[TASK OBJECTIVE]: Some lines in the listing hold the word "errors". Return each of them.

[DATA]:
━━━━

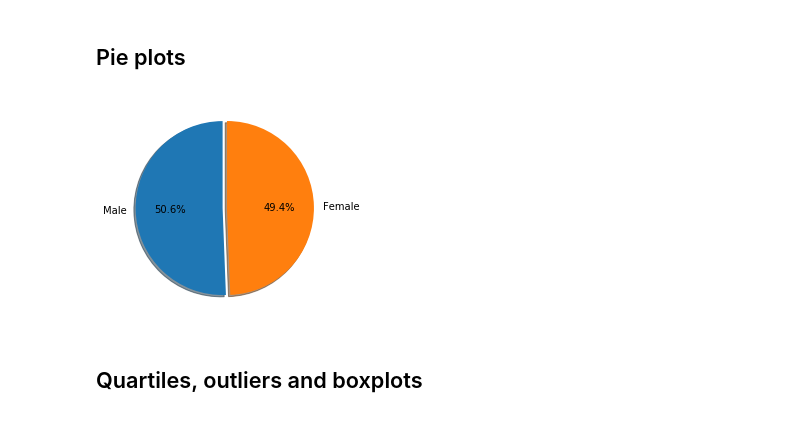
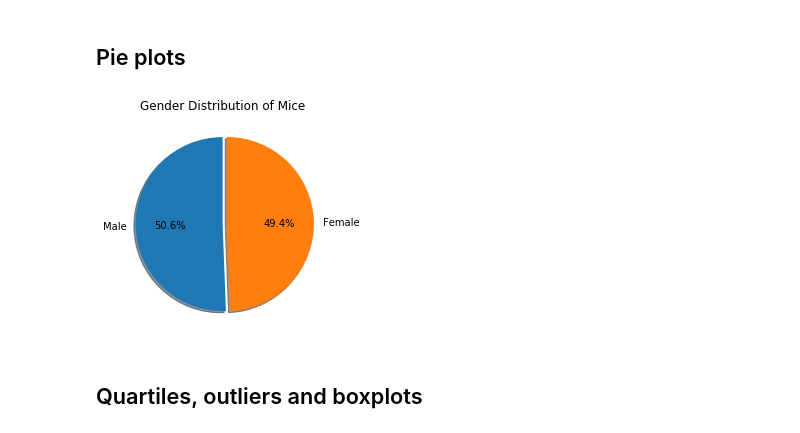
Before and after one commit to dylanm2094/matplotlib-challenge, a Jupyter notebook: hw5_starter.ipynb, the cells around one changed output. Saved outputs shown, nothing was run; the diff lists cells and outputs as text; code cells hidden in the pictures.

```diff
--- a/hw5_starter.ipynb
+++ b/hw5_starter.ipynb
@@ -88,12 +76,13 @@ plt.show()
 # %%
 # Generate a pie plot showing the distribution of female versus male mice using pandas
 gender_count = df['Sex'].value_counts()
 explode = (0, 0.05)
 gender_count.plot(kind='pie', explode=explode, autopct="%1.1f%%", shadow=True, startangle=90)
+plt.title('Gender Distribution of Mice')
 plt.ylabel("")
 plt.show()
 # %% [output]
-[figure, old version]
+[figure, new version]
 # %%
 # Generate a pie plot showing the distribution of female versus male mice using pyplot
 # %% [markdown]
```
Also changed, not shown: parts of 8 cells of this notebook.
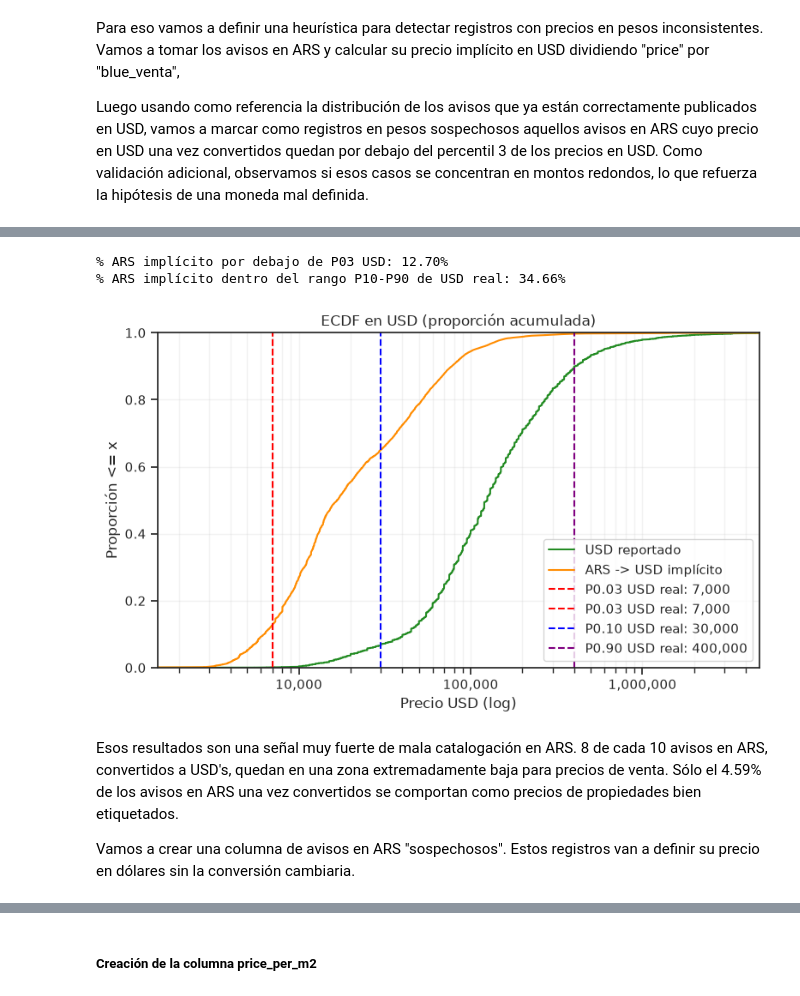
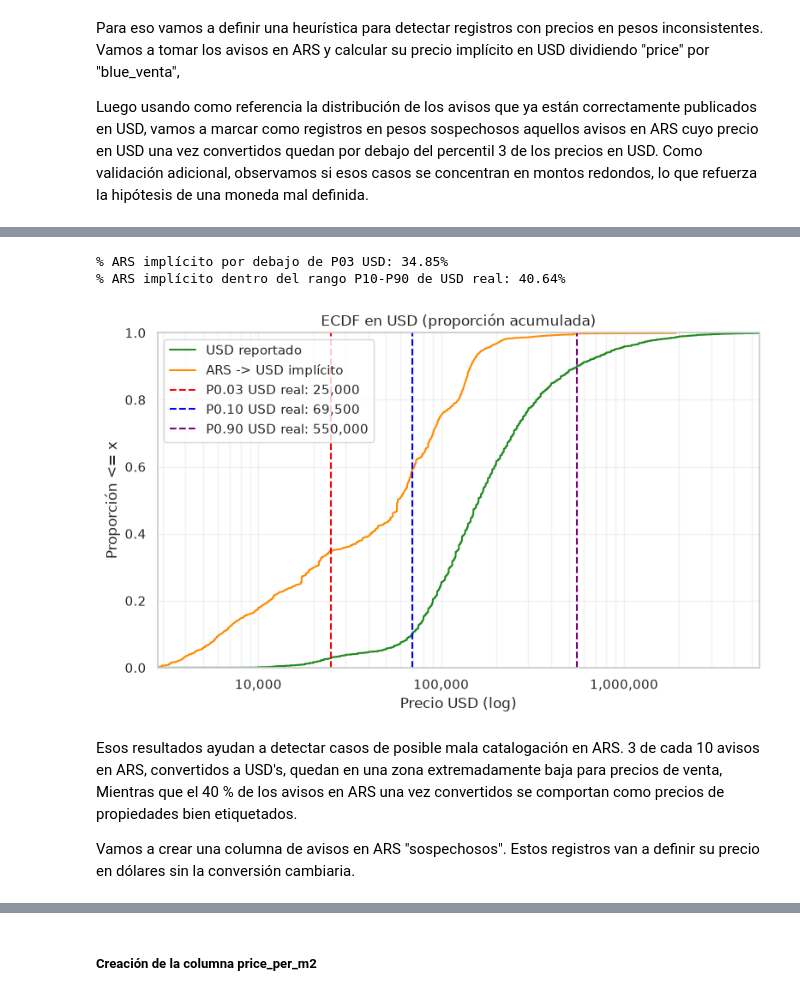
Before and after one commit to tepeve/itba_ml_properati, a Jupyter notebook: tp_itba_aws_ml_tomas_pont.ipynb, the cells around one changed output, grey strips where cells are left out. Drawn from its saved outputs; the diff is of its cells as text; code cells hidden in the pictures.

```diff
--- a/tp_itba_aws_ml_tomas_pont.ipynb
+++ b/tp_itba_aws_ml_tomas_pont.ipynb
@@ -199,9 +233,0 @@ Por otro lado, en el caso de casas, es posible que dos casas sean iguales pero s
-# %%
-# Creamos una columna para filtrar propiedades que sean casas o negocios
-df['housexstore'] = df['property_type'].apply(lambda x: 'si' if x in ['house', 'store'] else 'no')
-# %%
-
-# Verificamos que tengamos duplicados las columnas que observamos previamente y la nueva columna
-df[df['housexstore'] == 'si'].duplicated(subset=['title', 'description', 'lat-lon', 'housexstore']).value_counts()
-
-df[df['housexstore'] == 'si'] = df[df['housexstore'] == 'si'].drop_duplicates(subset=['title', 'description', 'lat-lon', 'housexstore'], keep='first')
@@ -364,7 +268,14 @@ df_blue['fecha'] = pd.to_datetime(df_blue['fecha'])
 blue_mask_out = (df_blue['fecha'] < df.created_on.min()) | (df_blue['fecha'] > df.created_on.max())
 df_blue = df_blue.loc[~blue_mask_out]
 df_blue = df_blue.sort_values('fecha')
+created_on_min = pd.to_datetime(df["created_on"], errors="coerce").min()
+created_on_max = pd.to_datetime(df["created_on"], errors="coerce").max()
 
+if pd.isna(created_on_min) or pd.isna(created_on_max):
+    print("No hay rango de fechas válido en df['created_on']; se omite el filtro temporal de df_blue.")
+else:
+    blue_mask_out = (df_blue["fecha"] < created_on_min) | (df_blue["fecha"] > created_on_max)
+    df_blue = df_blue.loc[~blue_mask_out].copy()
 print("Rango de fechas de df_blue: {} to {}".format(df_blue['fecha'].min(), df_blue['fecha'].max()))
 # %% [output]
 Rango de fechas de df_blue: 2019-07-04 00:00:00 to 2020-07-27 00:00:00
@@ -413,10 +324,12 @@ usd = df[df["currency"].eq("usd")].copy()
 # Precio implícito en USD para avisos ARS
 ars["price_usd_impl"] = ars["price"] / ars["blue_venta"]
 
-# thresholds (umbrales)
-## Umbral de sospecha - muy por debajo de lo típico en USD
+# Serie de precios USD limpia y numérica
+usd_vals = pd.to_numeric(usd["price"], errors="coerce")
+usd_vals = usd_vals.replace([np.inf, -np.inf], np.nan).dropna()
+
+# Umbrales
 usd_p03 = usd_vals.quantile(0.03)
-## Percentiles "creíbles" - rango típico de precios en USD
 p10_usd, p90_usd = usd_vals.quantile([0.10, 0.90])
 
 
@@ -481,39 +394,38 @@ fmt = FuncFormatter(lambda x, _: f"{x:,.0f}")
 # Rangos robustos para comparar visualmente
 lo = min(usd["price"].quantile(0.001), ars["price_usd_impl"].quantile(0.001))
 hi = max(usd["price"].quantile(0.999), ars["price_usd_impl"].quantile(0.999))
 
 def ecdf(x):
     x = np.sort(x)
     y = np.arange(1, len(x) + 1) / len(x)
     return x, y
 
 xu, yu = ecdf(usd["price"])
 xa, ya = ecdf(ars["price_usd_impl"])
 
 plt.figure(figsize=(8, 5))
 plt.plot(xu, yu, label="USD reportado", color="forestgreen")
 plt.plot(xa, ya, label="ARS -> USD implícito", color="darkorange")
 plt.axvline(usd_p03, color="red", linestyle="--", label=f"P0.03 USD real: {usd_p03:,.0f}")
-plt.axvline(usd_p03, color="red", linestyle="--", label=f"P0.03 USD real: {usd_p03:,.0f}")
 plt.axvline(p10_usd, color="blue", linestyle="--", label=f"P0.10 USD real: {p10_usd:,.0f}")
 plt.axvline(p90_usd, color="purple", linestyle="--", label=f"P0.90 USD real: {p90_usd:,.0f}")
 plt.xscale("log")
 plt.xlim(lo, hi)
 plt.ylim(0, 1)
 plt.title("ECDF en USD (proporción acumulada)")
 plt.xlabel("Precio USD (log)")
 plt.ylabel("Proporción <= x")
 plt.gca().xaxis.set_major_formatter(fmt)
 plt.grid(alpha=0.25, which="both")
 plt.legend()
 plt.tight_layout()
 plt.show()
 # %% [output]
-% ARS implícito por debajo de P03 USD: 12.70%
-% ARS implícito dentro del rango P10-P90 de USD real: 34.66%
+% ARS implícito por debajo de P03 USD: 34.85%
+% ARS implícito dentro del rango P10-P90 de USD real: 40.64%
-[figure, old version]
+[figure, new version]
 # %% [markdown]
-Esos resultados son una señal muy fuerte de mala catalogación en ARS. 8 de cada 10 avisos en ARS, convertidos a USD's, quedan en una zona extremadamente baja para precios de venta. Sólo el 4.59% de los avisos en ARS una vez convertidos se comportan como precios de propiedades bien etiquetados.
+Esos resultados ayudan a detectar casos de posible mala catalogación en ARS. 3 de cada 10 avisos en ARS, convertidos a USD's, quedan en una zona extremadamente baja para precios de venta, Mientras que el 40 %  de los avisos en ARS una vez convertidos se comportan como precios de propiedades bien etiquetados.
 
 Vamos a crear una columna de avisos en ARS "sospechosos". Estos registros van a definir su precio en dólares sin la conversión cambiaria.
 # %%
```
Also changed, not shown: parts of 100 cells of this notebook, 3 other files.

━━━━

[RESULT OF THE TASK]:
+created_on_min = pd.to_datetime(df["created_on"], errors="coerce").min()
+created_on_max = pd.to_datetime(df["created_on"], errors="coerce").max()
+usd_vals = pd.to_numeric(usd["price"], errors="coerce")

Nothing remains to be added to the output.